Unbiased Analysis of Today's Healthcare Issues

Archive for the 'Medicaid' Category

The problem of cutting Medicaid rates

A new paper by Sharma et al. (2017) finds that Medicaid patients living in states with lower Medicaid reimbursement have more challenges accessing primary care services. We found that states with higher Medicaid fees had higher probabilities of appointment offers and shorter wait times for Medicaid patients, and lower probabilities of appointment offers and longer […]

Read the rest of this entry »

Can Medicaid beneficiaries access primary care providers?

In general the answer is yes, but often with some difficulty.  AJMC recaps the findings from a the CDC Morbidity and Mortality Weekly Report (MMWR) Quick Stats section from July 21, 2017. 88.9% of primary care physicians said they are accepting new patients, based on 2015 data from the National Electronic Health Records Survey. However, […]

Read the rest of this entry »

Why Medicaid patient access to physicians is limited.

In short, the reason is that Medicaid reimbursement rates for providers is too low.  Saurabh Jha, however, explains the point a bit more artistically in his Health Care Blog piece. Medicaid pays a cardiologist, with years of training, $25-40 for a consultation to manage a complex patient with multiple comorbidities, on polypharmacy, where the cardiologist […]

Read the rest of this entry »

Will Better Care deliver better care?

The Senate’s new health care bill, the Better Care Reconciliation Act of 2017, proposes a number of changes to the Affordable Care Act.  The Kaiser Family Foundation has a detailed breakdown of the bill and compares it with the Affordable Care Act that President Obama passed and the American Health Care Act that was proposed […]

Read the rest of this entry »

Do Incentives for Healthy Behaviors Work? A Case Study of Medicaid in Iowa

One of the primary changes in the healthcare system directed by the Affordable Care Act was providing funding for states to expand Medicaid.  Many states did so; many others did not.  Some states expanded Medicaid but put additional hurdles in front of beneficiaries to receive this coverage at no cost.  Consider the case of the State of Iowa. […]

Read the rest of this entry »

What is causing U.S. debt to explode?

According to the Congressional Budget Office’s (CBO’s) 2017 Long-Term Budget Outlook, you need to look no further than entitlements for the elderly. Mandatory programs have accounted for a rising share of the federal government’s noninterest spending over the past few decades, exceeding 60 percent for the past several years. Much of the growth has occurred because […]

Read the rest of this entry »

The coming U.S. debt crisis

The Congressional Budget Office provides some gloomy news on the fiscal health of the federal government in their recent 2016 Long Term Budget Outlook.  They state: If current laws governing taxes and spending did not change, the United States would face steadily increasing federal budget deficits and debt over the next 30 years, according to projections […]

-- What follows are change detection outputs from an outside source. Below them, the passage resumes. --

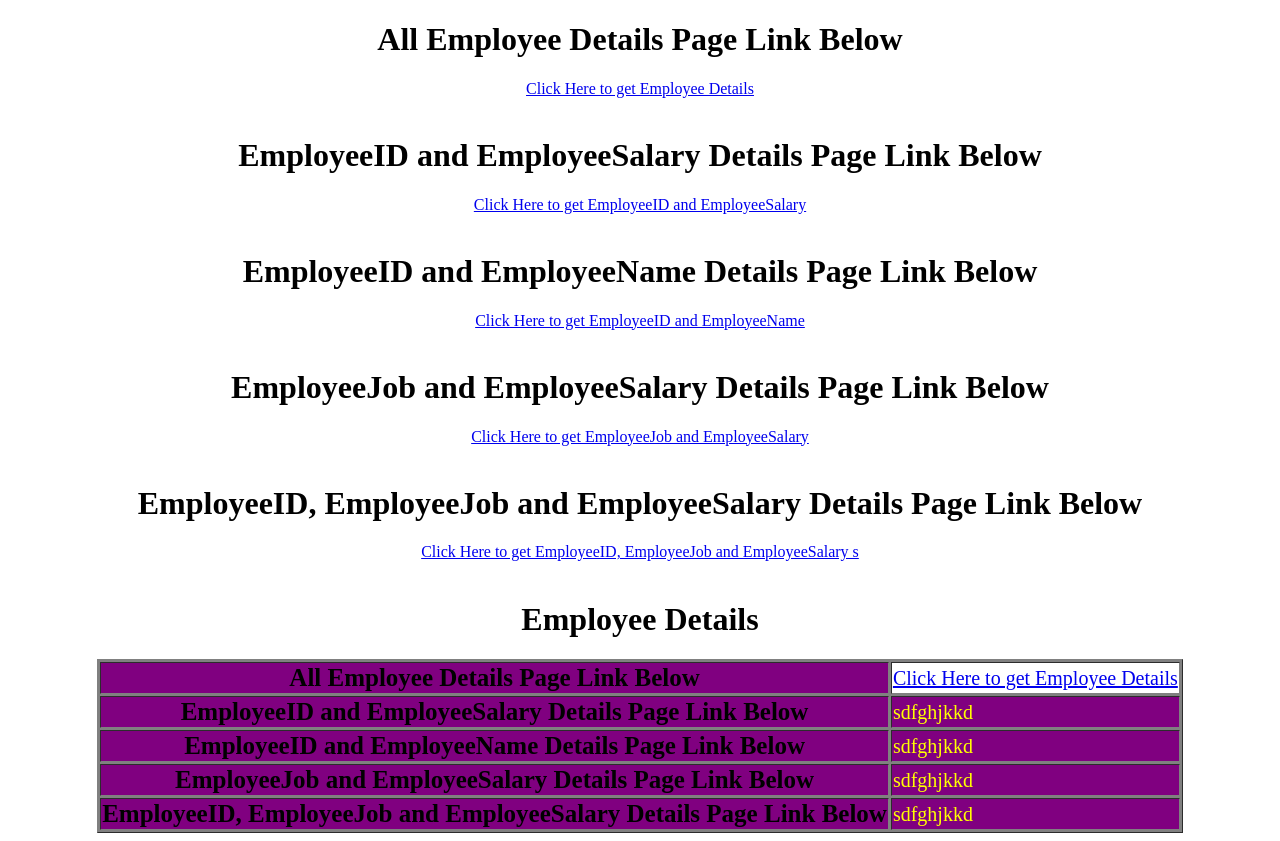
Repository: RhutujaBD/SpringMVCSession
Page: http://localhost/Spring-MVC-JDBCTemplate/WEB-INF/pages/home.jsp
An editor plug-in stored every save of this project. The page is shown before and after the next save, followed by the edit.
The browser window is 1280 px wide. The pictures show the whole page.
The page is served by Tomcat 9. Nobody is signed in. Other server files are loaded and not shown. The template is opened directly, without the code that normally fills it, so the values that code supplies are empty.

Above is the page before, as saved 2023-03-29 11:01:51.

### Spring-MVC-JDBCTemplate/src/main/webapp/WEB-INF/pages/home.jsp
<%@ page language="java" contentType="text/html; charset=ISO-8859-1"
	pageEncoding="ISO-8859-1"%>
<!DOCTYPE html>
<html>
<head>
<meta charset="ISO-8859-1">
<title>Insert title here</title>
</head>
<title>Employee Details</title>
<style>
      td{
        font-size: 20px;
        color: YELLOW;
        font-family: Times New Roman;
      }

      th{
        font-size: 25px;
        color: Black;
        font-family: ALGERIAN;
      }

    </style>
</head>
<body>
	<h1 align="center">All Employee Details Page Link Below</h1>
	<div align="center"><a href="list_employees.htm">Click Here to get Employee Details</a></div>
	<br />
	<h1 align="center">EmployeeID and EmployeeSalary Details Page Link Below</h1>
	<div align="center"><a href="list_id_sal.htm">Click Here to get EmployeeID and EmployeeSalary</a></div>
	<br />
	<h1 align="center">EmployeeID and  EmployeeName Details Page Link Below</h1>
	<div align="center"><a href="list_id_name.htm">Click Here to get EmployeeID and  EmployeeName</a></div>
	<br />
	<h1 align="center">EmployeeJob and EmployeeSalary Details Page Link Below</h1>
	<div align="center"><a href="list_job_sal.htm">Click Here to get EmployeeJob and EmployeeSalary</a></div>
	<br />
	<h1 align="center">EmployeeID, EmployeeJob and EmployeeSalary Details Page Link Below</h1>
	<div align="center"><a href="list_id_job_sal.htm">Click Here to get EmployeeID, EmployeeJob and EmployeeSalary s</a></div>
	<br />

	<h1 align="center">Employee Details</h1>
	<table border="1" bgcolor="grey" align="center">

		<tr bgcolor="purple" bordercolor="black">
			<th>All Employee Details Page Link Below</th>
			<td bgcolor="white"><a href="list_employees.htm">Click Here to get Employee Details</a></td>
		</tr>
		<tr bgcolor="purple" bordercolor="black">
			<th>EmployeeID and EmployeeSalary Details Page Link Below</th>
			<td>sdfghjkkd</td>
		</tr>
		<tr bgcolor="purple" bordercolor="black">
			<th>EmployeeID and  EmployeeName Details Page Link Below</th>
			<td>sdfghjkkd</td>
		</tr>
		<tr bgcolor="purple" bordercolor="black">
			<th>EmployeeJob and EmployeeSalary Details Page Link Below</th>
			<td>sdfghjkkd</td>
		</tr>
		<tr bgcolor="purple" bordercolor="black">
			<th>EmployeeID, EmployeeJob and EmployeeSalary Details Page Link Below</th>
			<td>sdfghjkkd</td>
		</tr>
	</table>

</body>
</html>

After the next save:
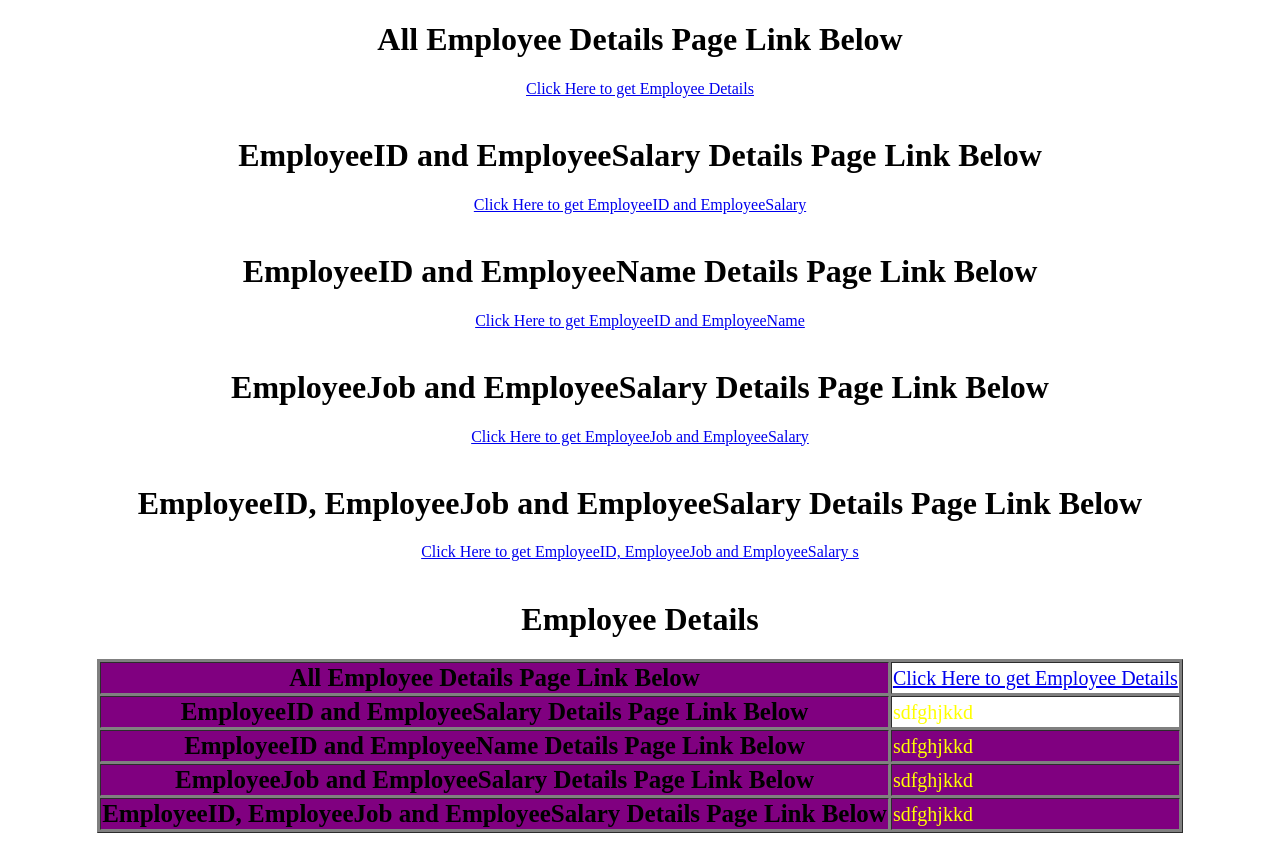
Saved 25 s later.
--- a/Spring-MVC-JDBCTemplate/src/main/webapp/WEB-INF/pages/home.jsp
+++ b/Spring-MVC-JDBCTemplate/src/main/webapp/WEB-INF/pages/home.jsp
@@ -48,7 +48,7 @@
 		</tr>
 		<tr bgcolor="purple" bordercolor="black">
 			<th>EmployeeID and EmployeeSalary Details Page Link Below</th>
-			<td>sdfghjkkd</td>
+			<td bgcolor="white">sdfghjkkd</td>
 		</tr>
 		<tr bgcolor="purple" bordercolor="black">
 			<th>EmployeeID and  EmployeeName Details Page Link Below</th>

Read the rest of this entry »

Will value-based pricing be coming to the U.S.?

The answer may be yes.  One of the big inpediments to value-based pricing of pharmaceuticals was that any discount given to any single organization based on outcomes needed to be reflected in the Medicaid price.  Since outcomes are subject to random noise, there will inevitably be health plans that end up getting a low price due to worse than expected […]

Read the rest of this entry »

Medicaid Managed Care and Drug Utilization for Patients with Serious Mental Illness

How will Medicaid expansions affect patient access to pharamceuticals? This question is particularly relevant for patients with serious mental illness. The answer is complicated by the increasing presence of Medicaid managed care plans. Increasingly, states have turned to contracts with Medicaid managed care plans in order to better control costs and reduce budgetary uncertainty. However, in […]

Read the rest of this entry »

Transformation of Mental Health Care in America

Mental illness is a highly prevalent class of diseases with potentially debilitating affects. About 30% of Americans have a mental illness and almost half (46%) will have a mental illness at some time in their lives.  Examples of mental illness include schizophrenia, bipolar disorder, depression, anxiety disorders. A paper by Glied and Frank (2016) summarizes the transformation […]

Read the rest of this entry »